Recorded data
□ □ □ □ □
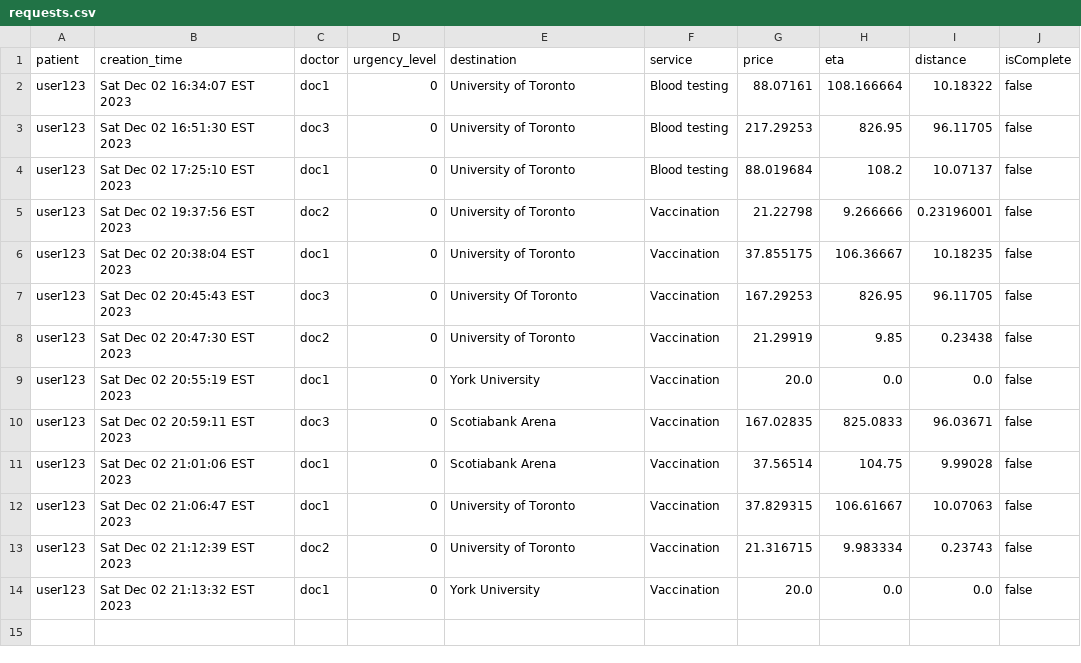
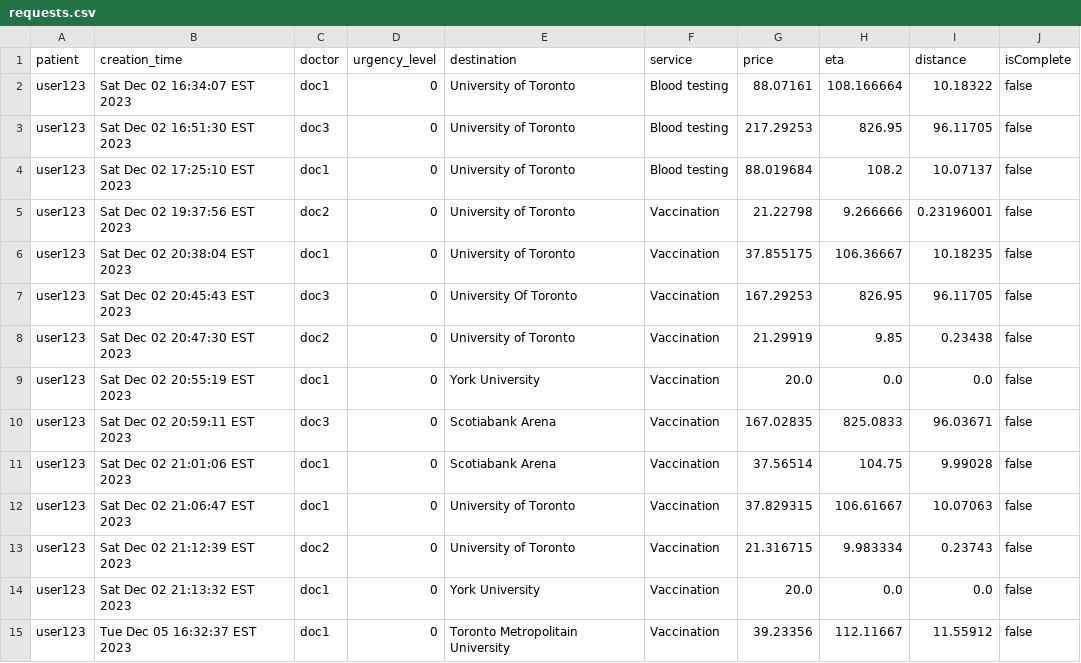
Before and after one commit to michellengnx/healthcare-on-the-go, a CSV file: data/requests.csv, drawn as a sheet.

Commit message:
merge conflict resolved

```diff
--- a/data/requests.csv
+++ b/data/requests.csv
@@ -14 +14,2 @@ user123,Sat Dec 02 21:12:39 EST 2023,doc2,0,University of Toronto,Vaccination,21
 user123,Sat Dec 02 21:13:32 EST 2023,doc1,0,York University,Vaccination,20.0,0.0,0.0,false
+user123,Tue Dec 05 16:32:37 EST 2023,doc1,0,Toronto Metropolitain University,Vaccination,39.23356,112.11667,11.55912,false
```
□ □ □ □ □
Please print every record above exactly, but leave the pictures out.

Before and after one commit to michellengnx/healthcare-on-the-go, a CSV file: data/requests.csv, drawn as a sheet.

Commit message:
merge conflict resolved

```diff
--- a/data/requests.csv
+++ b/data/requests.csv
@@ -14 +14,2 @@ user123,Sat Dec 02 21:12:39 EST 2023,doc2,0,University of Toronto,Vaccination,21
 user123,Sat Dec 02 21:13:32 EST 2023,doc1,0,York University,Vaccination,20.0,0.0,0.0,false
+user123,Tue Dec 05 16:32:37 EST 2023,doc1,0,Toronto Metropolitain University,Vaccination,39.23356,112.11667,11.55912,false
```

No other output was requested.